Sixteen years ago, remember, Graham Earl endured a torrid first and second round against Australia’s Michael Katsidis and appeared in need of rescuing, only his corner’s attempt to save him in the second, by throwing in the towel, was dismissed by referee Mickey Vann, who launched the towel out of the ring no sooner than it had arrived. A wildly brave decision at the time, one that could have so easily backfired, Vann believed, given his experience and vantage point, that Earl still had some fight left in him and that his corner, in acting the way they had, were operating more on emotion than anything else.
Initially, too, Vann was proven correct. Earl, having weathered the Katsidis storm, somehow came rallying back to drop Katsidis seconds later and briefly swing the momentum back in his favour. Yet, alas, the Luton man, despite his stay of execution, was still stopped after five rounds.
Ben Davison, no better than anyone else, cannot predict the future, so therefore could not be sure tonight whether Leigh Wood would indeed survive the seventh round and recuperate in the eighth or whether, as seemed more likely, Mauricio Lara’s left hook signalled merely the beginning of the end.

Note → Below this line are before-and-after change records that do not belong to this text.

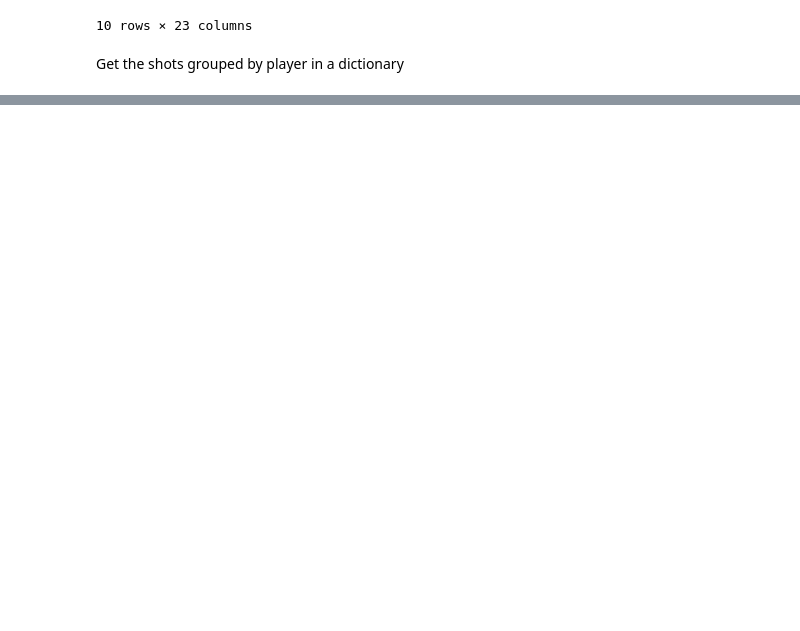
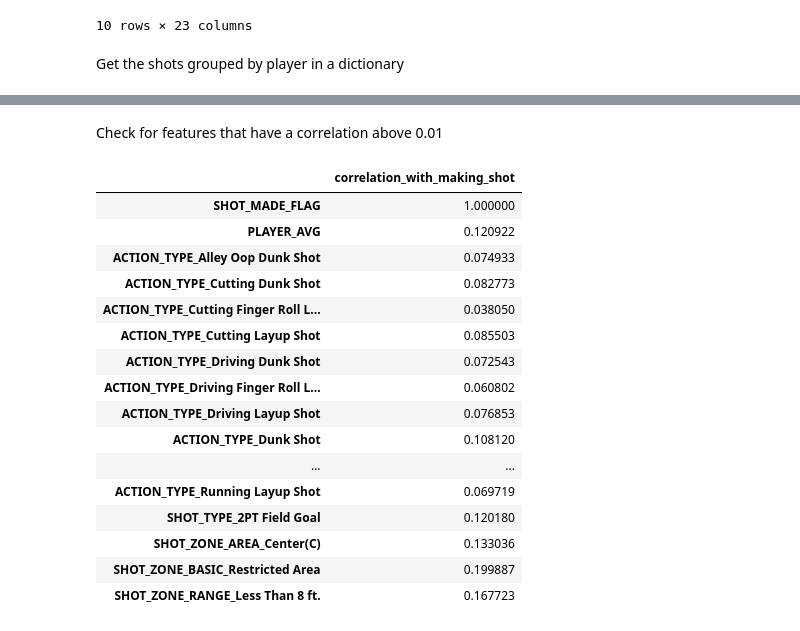
Before and after one commit to tomerzur/NBA-Shot-Prediction, a Jupyter notebook: main.ipynb, the cells around one changed output, grey strips where cells are left out. Cells and saved outputs as stored; diff of their text form; code cells hidden in the pictures; blank space fills up the shorter version.

```diff
--- a/main.ipynb
+++ b/main.ipynb
@@ -96,0 +113,4 @@ oheFeat = ohe.transform(features)
+# %%
+correlation_df = featPrelim.corr()[['SHOT_MADE_FLAG']]
+correlation_df.rename(columns={"SHOT_MADE_FLAG": "correlation_with_making_shot"}, inplace=True)
+correlation_df
@@ -96,0 +131,23 @@ oheFeat = ohe.transform(features)
+# %% [markdown]
+Check for features that have a correlation above 0.01
+# %%
+relevant_cols = correlation_df.loc[correlation_df['correlation_with_making_shot'] >= 0.03]
+relevant_cols
+# %% [output]
+|  | correlation_with_making_shot |
+| SHOT_MADE_FLAG | 1.000000 |
+| PLAYER_AVG | 0.120922 |
+| ACTION_TYPE_Alley Oop Dunk Shot | 0.074933 |
+| ACTION_TYPE_Cutting Dunk Shot | 0.082773 |
+| ACTION_TYPE_Cutting Finger Roll L... | 0.038050 |
+| ACTION_TYPE_Cutting Layup Shot | 0.085503 |
+| ACTION_TYPE_Driving Dunk Shot | 0.072543 |
+| ACTION_TYPE_Driving Finger Roll L... | 0.060802 |
+| ACTION_TYPE_Driving Layup Shot | 0.076853 |
+| ACTION_TYPE_Dunk Shot | 0.108120 |
+| ... | ... |
+| ACTION_TYPE_Running Layup Shot | 0.069719 |
+| SHOT_TYPE_2PT Field Goal | 0.120180 |
+| SHOT_ZONE_AREA_Center(C) | 0.133036 |
+| SHOT_ZONE_BASIC_Restricted Area | 0.199887 |
+| SHOT_ZONE_RANGE_Less Than 8 ft. | 0.167723 |
```
Also changed, not shown: parts of 53 cells of this notebook.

If pre-emptive, then, Davison’s decision was sharp, shrewd, and compassionate. It went against everything Leigh Wood, his fighter, believes in and wants from a fight, as he made clear at the weigh-in, but it defined what we ask for from cornermen and trainers: to be the eyes and ears of a fighter who, in the midst of battle, has become numb to just about everything except the need to punch, damage and render unconscious another human being similarly ignorant.